======== Records for this exercise ========

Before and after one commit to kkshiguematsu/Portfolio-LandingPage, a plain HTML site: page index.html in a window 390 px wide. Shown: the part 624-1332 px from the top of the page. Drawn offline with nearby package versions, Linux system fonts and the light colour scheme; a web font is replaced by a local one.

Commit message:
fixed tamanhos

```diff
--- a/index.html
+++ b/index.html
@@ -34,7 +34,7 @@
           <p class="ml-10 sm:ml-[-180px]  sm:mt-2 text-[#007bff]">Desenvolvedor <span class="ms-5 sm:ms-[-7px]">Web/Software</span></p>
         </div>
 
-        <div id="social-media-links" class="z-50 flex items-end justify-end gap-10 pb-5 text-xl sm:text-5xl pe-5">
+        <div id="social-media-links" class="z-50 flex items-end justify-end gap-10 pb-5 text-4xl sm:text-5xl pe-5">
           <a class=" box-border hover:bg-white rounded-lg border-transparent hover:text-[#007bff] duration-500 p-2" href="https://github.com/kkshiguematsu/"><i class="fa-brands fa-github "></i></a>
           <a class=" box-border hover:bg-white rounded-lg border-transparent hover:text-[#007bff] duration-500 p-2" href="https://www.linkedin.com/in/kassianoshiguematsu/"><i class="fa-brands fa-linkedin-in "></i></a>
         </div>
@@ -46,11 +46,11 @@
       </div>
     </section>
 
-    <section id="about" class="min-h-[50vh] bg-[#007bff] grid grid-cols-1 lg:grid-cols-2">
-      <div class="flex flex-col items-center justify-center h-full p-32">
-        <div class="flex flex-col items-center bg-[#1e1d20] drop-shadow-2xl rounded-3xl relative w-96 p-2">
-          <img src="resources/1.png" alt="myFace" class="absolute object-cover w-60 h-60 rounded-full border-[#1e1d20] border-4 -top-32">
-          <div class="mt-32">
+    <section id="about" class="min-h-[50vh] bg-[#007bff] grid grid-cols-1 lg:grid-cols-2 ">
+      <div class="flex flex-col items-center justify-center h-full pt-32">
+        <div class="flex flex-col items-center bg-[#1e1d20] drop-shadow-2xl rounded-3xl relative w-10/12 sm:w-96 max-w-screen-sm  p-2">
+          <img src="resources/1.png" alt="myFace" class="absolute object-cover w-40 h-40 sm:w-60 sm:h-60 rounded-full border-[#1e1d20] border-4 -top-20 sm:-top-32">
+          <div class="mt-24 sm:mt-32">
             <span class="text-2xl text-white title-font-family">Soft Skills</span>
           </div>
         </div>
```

========

### Instructions for the task
Filter the entries above down to the lines that hold the word "shadow", and copy those lines.

### Problem solution
-        <div class="flex flex-col items-center bg-[#1e1d20] drop-shadow-2xl rounded-3xl relative w-96 p-2">
+        <div class="flex flex-col items-center bg-[#1e1d20] drop-shadow-2xl rounded-3xl relative w-10/12 sm:w-96 max-w-screen-sm  p-2">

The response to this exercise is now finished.